16 things every cruising boat needs

What does a cruising boat need? I mean really NEED?

Surprisingly, not much. We've sailed off into many a sunset, leaving naysayers behind to endlessly prepare their own boats while attempting to convince others that their boats aren't ready to go either.

The “perfect boat syndrome” is an epidemic among would be cruisers who are afraid to go cruising because somewhere along the line they got the idea in their head that paradise wouldn't have a boat store.

It's easy for anyone to catch the perfect boat bug. I'm guilty of it too. Wants suddenly turn into needs, and if you aren't careful you can become caught in an endless cycle of preparation.

Whenever I feel like I'm confusing wants with needs, I apply the Slocum Test, which is as simple as asking "did Josh Slocum need this item to complete his circumnavigation?" The answer is almost always "no," and then I ask, "Well, if Slocum didn't need it to sail around the world, why do I need it to not sail around the world? How bad do I want this item?
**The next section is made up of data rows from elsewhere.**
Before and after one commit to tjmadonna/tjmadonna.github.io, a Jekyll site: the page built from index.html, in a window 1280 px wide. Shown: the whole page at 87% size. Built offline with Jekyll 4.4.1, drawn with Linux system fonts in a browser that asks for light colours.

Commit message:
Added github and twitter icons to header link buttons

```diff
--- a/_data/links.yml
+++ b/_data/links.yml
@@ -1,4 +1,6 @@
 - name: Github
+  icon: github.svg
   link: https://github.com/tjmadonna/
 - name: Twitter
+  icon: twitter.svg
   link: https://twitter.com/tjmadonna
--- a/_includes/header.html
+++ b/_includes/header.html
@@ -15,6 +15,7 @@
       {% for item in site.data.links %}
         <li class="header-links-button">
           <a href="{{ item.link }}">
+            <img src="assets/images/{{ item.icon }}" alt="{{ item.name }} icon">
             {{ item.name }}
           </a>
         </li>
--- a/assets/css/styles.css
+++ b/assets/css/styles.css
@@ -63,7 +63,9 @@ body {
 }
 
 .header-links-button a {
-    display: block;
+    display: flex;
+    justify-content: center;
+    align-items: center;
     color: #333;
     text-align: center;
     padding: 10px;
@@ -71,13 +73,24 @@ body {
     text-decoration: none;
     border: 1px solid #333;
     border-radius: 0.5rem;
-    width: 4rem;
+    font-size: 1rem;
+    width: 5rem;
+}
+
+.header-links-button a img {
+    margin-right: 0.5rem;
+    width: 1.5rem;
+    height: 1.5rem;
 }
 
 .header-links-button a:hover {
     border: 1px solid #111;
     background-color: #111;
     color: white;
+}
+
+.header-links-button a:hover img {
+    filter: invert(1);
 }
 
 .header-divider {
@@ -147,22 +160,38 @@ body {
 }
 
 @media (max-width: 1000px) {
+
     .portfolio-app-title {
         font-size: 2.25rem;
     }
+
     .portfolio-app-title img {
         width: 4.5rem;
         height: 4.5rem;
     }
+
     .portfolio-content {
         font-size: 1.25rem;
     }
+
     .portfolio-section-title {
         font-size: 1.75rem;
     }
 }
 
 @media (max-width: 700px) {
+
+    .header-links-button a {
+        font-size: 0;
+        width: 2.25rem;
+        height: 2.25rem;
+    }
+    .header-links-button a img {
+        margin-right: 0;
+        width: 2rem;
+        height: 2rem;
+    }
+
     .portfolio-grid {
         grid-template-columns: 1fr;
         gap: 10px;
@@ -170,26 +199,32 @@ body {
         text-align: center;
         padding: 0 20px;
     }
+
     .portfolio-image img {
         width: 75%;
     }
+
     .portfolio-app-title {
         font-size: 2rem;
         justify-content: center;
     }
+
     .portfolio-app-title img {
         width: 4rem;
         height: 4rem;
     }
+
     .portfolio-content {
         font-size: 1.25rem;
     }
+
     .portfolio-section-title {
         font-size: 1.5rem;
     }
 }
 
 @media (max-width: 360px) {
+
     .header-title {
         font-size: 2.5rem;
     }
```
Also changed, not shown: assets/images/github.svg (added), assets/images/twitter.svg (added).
Enough to sacrifice my whole dream?"

There is also something to be said about preparing for a realistic destination. We've met people who are so convinced they need to buy 200 feet of anchor chain for their big trip to the Galapagos that they miss out on all the great places they could sail to tomorrow with 20 feet of chain and some rope. There is nothing wrong with dreaming big, unless that dream prevents you from ever going cruising at all. Crawl, walk, then run.
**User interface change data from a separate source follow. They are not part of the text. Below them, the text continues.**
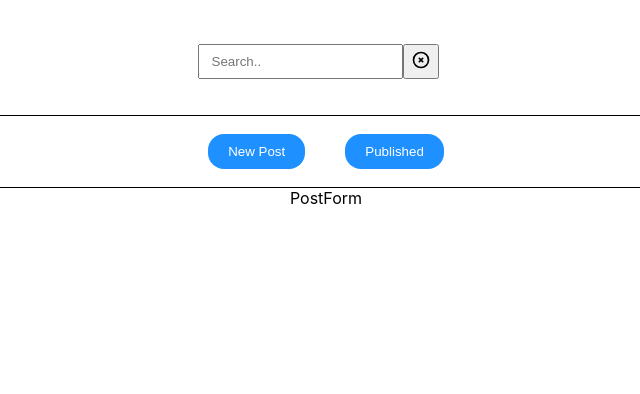
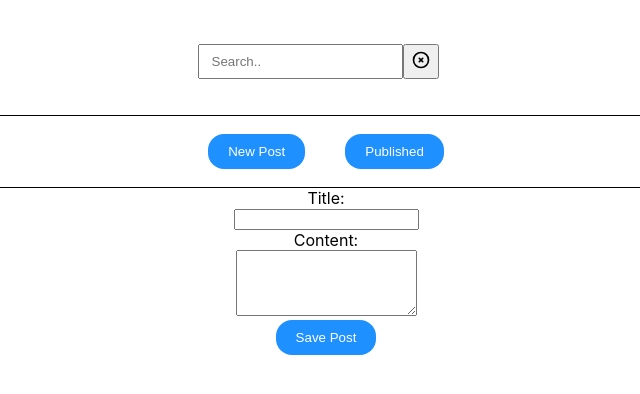
Before and after one commit to Sowmyam22/blog, a React (Create React App) app: page / in a window 1280 px wide. Shown: the top 394 px of the page, without its empty margins (314-954 px from the left). Built offline with nearby package versions, Linux system fonts and the light colour scheme.

Commit message:
worked on the text input and text area components, post form UI and able to submit submit the form data, able to fetch all the published posts

```diff
--- a/src/Posts/Index.js
+++ b/src/Posts/Index.js
@@ -1,4 +1,4 @@
-import React, { useState } from "react";
+import React, { useState, useEffect } from "react";
 import SearchBarComponent from "../components/SearchBar";
 import Header from "./Header";
 import PostForm from "./PostForm";
@@ -6,6 +6,7 @@ import PublishedPosts from "./PublishedPosts";
 
 function Index() {
 	const [selectedOption, setSelectedOption] = useState("post-form");
+	const [publishedPosts, setPublishedPosts] = useState([]);
 
 	return (
 		<div>
@@ -19,11 +20,11 @@ function Index() {
 
 			{selectedOption === "post-form" ? (
 				<div className="form-wrapper">
-					<PostForm />
+					<PostForm setPublishedPosts={setPublishedPosts} />
 				</div>
 			) : (
 				<div className="form-wrapper">
-					<PublishedPosts />
+					<PublishedPosts allPosts={publishedPosts} />
 				</div>
 			)}
 		</div>
--- a/src/Posts/PostForm.js
+++ b/src/Posts/PostForm.js
@@ -1,7 +1,48 @@
-import React from "react";
+import React, { useState, useEffect } from "react";
+import TextInput from "../components/TextInput";
+import TextArea from "../components/TextArea";
+import ButtonComponent from "../components/Button";
 
-function PostForm() {
-	return <div>PostForm</div>;
+function PostForm({ setPublishedPosts }) {
+	const [title, setTitle] = useState("");
+	const [content, setContent] = useState("");
+
+	const [allPosts, setAllPosts] = useState([]);
+
+	const handleTitle = (val) => {
+		setTitle(val);
+	};
+
+	const handleContent = (val) => {
+		console.log("value", val);
+		setContent(val);
+	};
+
+	const handleSubmit = () => {
+		let payload = {
+			title: title,
+			content: content,
+		};
+
+		allPosts.push(payload);
+		setAllPosts(allPosts);
+		setPublishedPosts(allPosts);
+
+		console.log("[posts", allPosts);
+	};
+
+	useEffect(() => {
+		console.log("[posts", allPosts);
+	}, []);
+
+	return (
+		<div>
+			<TextInput label="Title" onChange={handleTitle} value={title} />
+			<TextArea label="Content" onChange={handleContent} value={content} />
+
+			<ButtonComponent name="Save Post" onClick={handleSubmit} />
+		</div>
+	);
 }
 
 export default PostForm;
--- a/src/Posts/PublishedPosts.js
+++ b/src/Posts/PublishedPosts.js
@@ -1,6 +1,6 @@
-import React from "react";
+import React, { useEffect } from "react";
 
-function PublishedPosts() {
+function PublishedPosts({ allPosts }) {
 	return <div>PublishedPosts</div>;
 }
 
--- a/src/components/Button.js
+++ b/src/components/Button.js
@@ -1,6 +1,6 @@
 import React from "react";
 
-function Button({ name, buttonStyles, buttonType, onClick }) {
+function Button({ name, buttonStyles, buttonType, onClick, submitForm }) {
 	const handleSubmit = (type) => {
 		onClick(type);
 	};
--- /dev/null
+++ b/src/components/TextArea.js
@@ -0,0 +1,23 @@
+import React from "react";
+
+function TextArea({ label, onChange, value }) {
+	const handleInput = (e) => {
+		onChange(e.target.value);
+	};
+
+	return (
+		<div>
+			<label htmlFor={label}>{label}:</label>
+			<br />
+			<textarea
+				name="w3review"
+				rows="4"
+				value={value}
+				onChange={(e) => handleInput(e)}
+			></textarea>
+			<br />
+		</div>
+	);
+}
+
+export default TextArea;
--- /dev/null
+++ b/src/components/TextInput.js
@@ -0,0 +1,18 @@
+import React from "react";
+
+function TextInput({ label, onChange, value }) {
+	const handleInput = (e) => {
+		onChange(e.target.value);
+	};
+
+	return (
+		<div>
+			<label htmlFor={label}>{label}:</label>
+			<br />
+			<input type="text" value={value} onChange={(e) => handleInput(e)} />
+			<br />
+		</div>
+	);
+}
+
+export default TextInput;
```
Also changed, not shown: 1 other file (tests, documents, lock files or other folders).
Everyone has different wants and needs, and they are often dependent on your age, length of cruise, and immediate cruising destination. I didn't want to wait 30 years until retirement to go cruising.

Here are 16 essential items that every cruising boat needs:
  1. Seaworthiness
  2. Stopping power (a reliable anchor and dock lines)
  3. Standing and running rigging
  4. Sails with a few years left in them
  5. Common essential components (battery bank, wiring, plumbing, etc.)
  6. Holding tanks (fresh, black, fuel)
  7. A reliable engine
  8. Essential electrical instruments: depth finder, volt meter.
  9. Handheld GPS
  10. Chart book
  11. A refrigerator (often has to be added to older boats under 40')
  12. VHF radio
  13. Dinghy & reliable outboard
  14. Bilge pump
  15. Safety gear
  16. Autopilot

Am I forgetting anything? A lot of the items on the list might seem obvious, and that's just it. They are. You need very few essential ingredients to bake a cake. The rest is just icing.

Here are some example wants that people confuse as needs:
  1. Wind instruments (speed, direction, apparent, etc)
  2. Chart plotter
  3. All chain anchor rode
  4. SSB radio
  5. Satellite weather
  6. A million dollars
  7. Flatscreen TV
  8. Solar panels or wind generator
  9. Dodger or Bimini
  10. Freezer
  11. Three burner stovetop with an oven
  12. Two of every piece of gear
  13. Running rigging all leading to the cockpit
  14. LED navigation lights
  15. Anchor windlass
  16. etc.

*Note: There are things on my list that Slocum didn't have, one of them being a seaworthy boat. Don't forget, the guy's boat sank and he drown at sea. Don't apply the Slocum Test without common sense.